Q. I often read about tannic wines but what does this mean?
A. Tannins are a group of phenolic compounds that are found in wine. They come mainly from the skins and pips of grapes, but also sometimes from the stalks and from wooden barrels. Tannins make wine slightly bitter or astringent and produce a drying sensation in the mouth. Strong tea, coffee and very dark chocolate are also high in tannin.
Tannins can be removed from wine through fining, or added artificially to give structure or body. Red wines that are fermented on the grape skins are higher in tannins than white, which are not. Orange wines, which are made like a red wine from white grapes, do have tannins.
Some grape varieties, such as Nebbiolo and Cabernet Sauvignon, have very thick skins and so the wines tend to be deeply coloured and high in tannins
Tannins give the impression of texture and body often found in red wines. They also play an important role in ageing wine. As wine ages, the tannins and other polyphenols drop out as sediment, making the wine seem softer as well as paler in colour.

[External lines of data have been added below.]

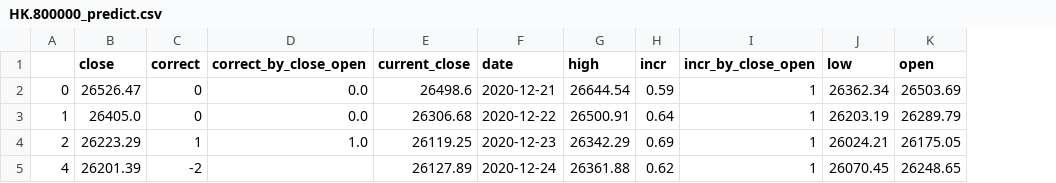
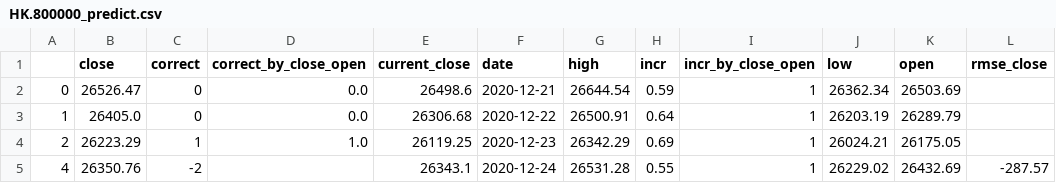
Before and after one commit to zhouyuzhy/predict_Lottery_ticket, a CSV file: stock/HK.800000_predict.csv, drawn as a sheet; the diff names each change by its address in the sheet, - before the commit and + after, or states it on an @@ line.

Commit message:
add field rmse

```diff
--- a/stock/HK.800000_predict.csv
+++ b/stock/HK.800000_predict.csv
+column L (rmse_close), row 5: -287.57
-B5 (close): 26201.39
+B5 (close): 26350.76
-E5 (current_close): 26127.89
+E5 (current_close): 26343.1
-G5 (high): 26361.88
+G5 (high): 26531.28
-H5 (incr): 0.62
+H5 (incr): 0.55
-J5 (low): 26070.45
+J5 (low): 26229.02
-K5 (open): 26248.65
+K5 (open): 26432.69
```
Also changed, not shown: stock/HK.00700_predict.csv, stock/HK.00981_predict.csv, 15 other files.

Some grape varieties, such as Nebbiolo and Cabernet Sauvignon, have very thick skins and so the wines tend to be deeply coloured and high in tannins. Others, such as Pinot Noir, have very thin skins, and are pale in colour with light tannins.

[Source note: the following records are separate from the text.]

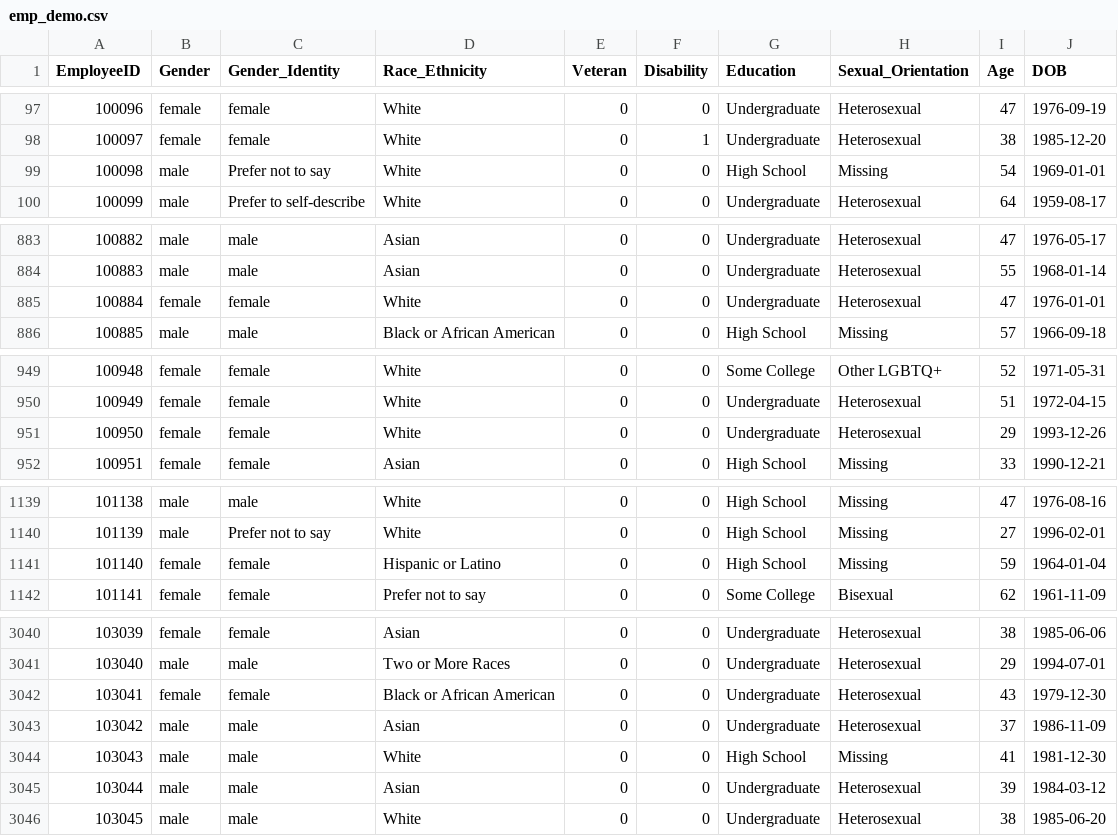
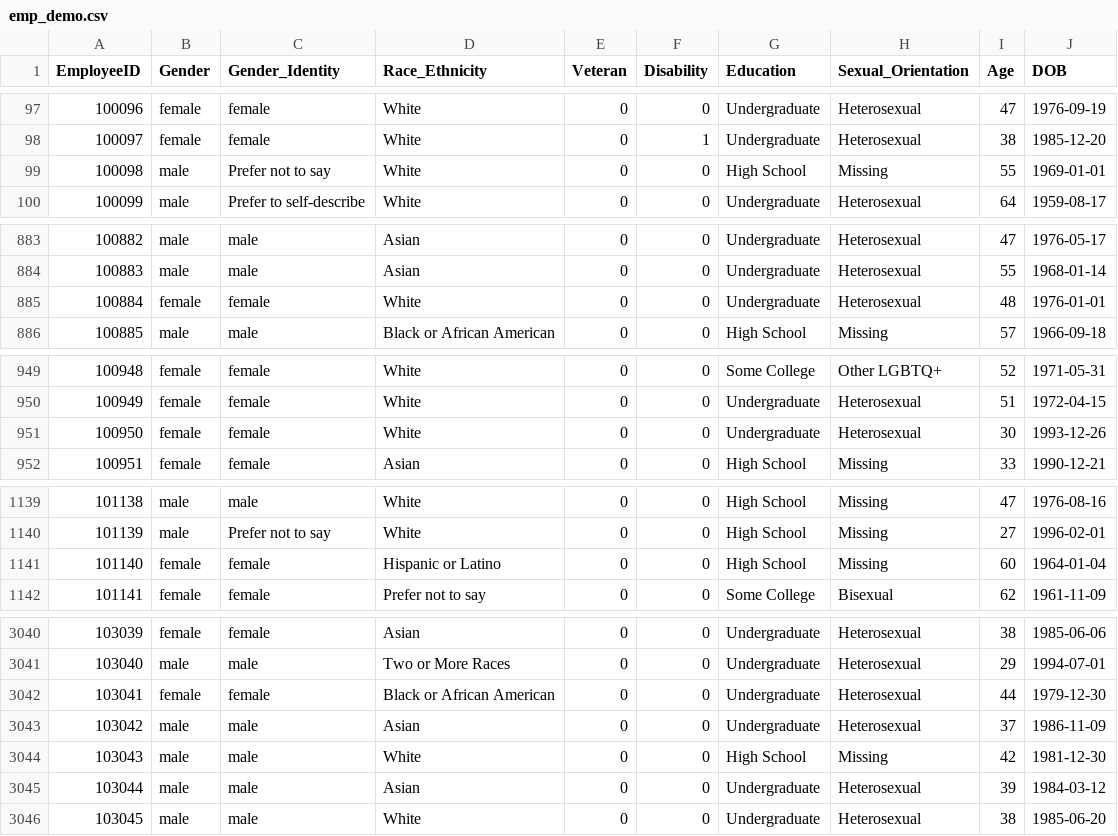
Before and after one commit to BrianLoe/ETL-and-DataViz, a CSV file: human_resource/HR/databaseData/emp_demo.csv, drawn as a sheet; only a part is shown, gaps mark what is left out; the diff covers the shown part only.

```diff
--- a/human_resource/HR/databaseData/emp_demo.csv
+++ b/human_resource/HR/databaseData/emp_demo.csv
@@ -98,3 +98,3 @@ EmployeeID,Gender,Gender_Identity,Race_Ethnicity,Veteran,Disability,Education,Se
 100097,female,female,White,0,1,Undergraduate,Heterosexual,38,1985-12-20
-100098,male,Prefer not to say,White,0,0,High School,Missing,54,1969-01-01
+100098,male,Prefer not to say,White,0,0,High School,Missing,55,1969-01-01
 100099,male,Prefer to self-describe,White,0,0,Undergraduate,Heterosexual,64,1959-08-17
@@ -884,3 +884,3 @@ EmployeeID,Gender,Gender_Identity,Race_Ethnicity,Veteran,Disability,Education,Se
 100883,male,male,Asian,0,0,Undergraduate,Heterosexual,55,1968-01-14
-100884,female,female,White,0,0,Undergraduate,Heterosexual,47,1976-01-01
+100884,female,female,White,0,0,Undergraduate,Heterosexual,48,1976-01-01
 100885,male,male,Black or African American,0,0,High School,Missing,57,1966-09-18
@@ -950,3 +950,3 @@ EmployeeID,Gender,Gender_Identity,Race_Ethnicity,Veteran,Disability,Education,Se
 100949,female,female,White,0,0,Undergraduate,Heterosexual,51,1972-04-15
-100950,female,female,White,0,0,Undergraduate,Heterosexual,29,1993-12-26
+100950,female,female,White,0,0,Undergraduate,Heterosexual,30,1993-12-26
 100951,female,female,Asian,0,0,High School,Missing,33,1990-12-21
@@ -1140,3 +1140,3 @@ EmployeeID,Gender,Gender_Identity,Race_Ethnicity,Veteran,Disability,Education,Se
 101139,male,Prefer not to say,White,0,0,High School,Missing,27,1996-02-01
-101140,female,female,Hispanic or Latino,0,0,High School,Missing,59,1964-01-04
+101140,female,female,Hispanic or Latino,0,0,High School,Missing,60,1964-01-04
 101141,female,female,Prefer not to say,0,0,Some College,Bisexual,62,1961-11-09
@@ -3041,5 +3041,5 @@ EmployeeID,Gender,Gender_Identity,Race_Ethnicity,Veteran,Disability,Education,Se
 103040,male,male,Two or More Races,0,0,Undergraduate,Heterosexual,29,1994-07-01
-103041,female,female,Black or African American,0,0,Undergraduate,Heterosexual,43,1979-12-30
+103041,female,female,Black or African American,0,0,Undergraduate,Heterosexual,44,1979-12-30
 103042,male,male,Asian,0,0,Undergraduate,Heterosexual,37,1986-11-09
-103043,male,male,White,0,0,High School,Missing,41,1981-12-30
+103043,male,male,White,0,0,High School,Missing,42,1981-12-30
 103044,male,male,Asian,0,0,Undergraduate,Heterosexual,39,1984-03-12
```
Also changed, not shown: 21 edited cells elsewhere in this file, human_resource/HR/databaseData/emp_info.csv, human_resource/HR/databaseData/job_details.csv, 3 other files.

If the tannins are from ripe grapes, they help create a pleasant texture. If not, they can give an unpleasant harsh astringency. Some tannins are quite smooth and soft, others more strident.

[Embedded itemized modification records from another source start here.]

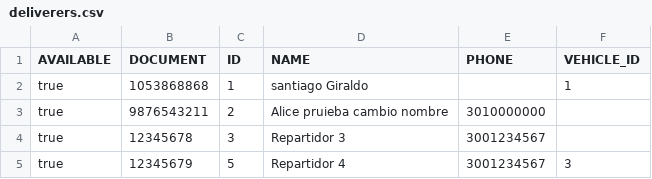
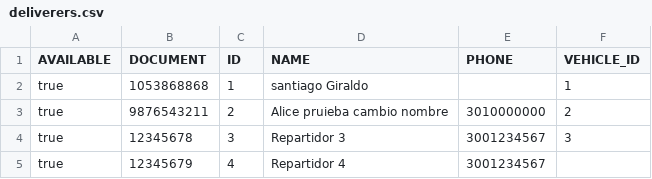
Before and after one commit to santygyraldo/smartdelivery, a CSV file: data/deliverers.csv, drawn as a sheet.

```diff
--- a/data/deliverers.csv
+++ b/data/deliverers.csv
@@ -2,4 +2,4 @@
 "true","1053868868","1","santiago Giraldo","","1"
-"true","9876543211","2","Alice pruieba cambio nombre","3010000000",""
-"true","12345678","3","Repartidor 3","3001234567",""
-"true","12345679","5","Repartidor 4","3001234567","3"
+"true","9876543211","2","Alice pruieba cambio nombre","3010000000","2"
+"true","12345678","3","Repartidor 3","3001234567","3"
+"true","12345679","4","Repartidor 4","3001234567",""
```
Also changed, not shown: data/packages.csv, 13 other files.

Tannins generally taste better with food, cutting through the proteins in rich, fatty meats and cheeses. Some people develop headaches from tannins and cannot drink red wine.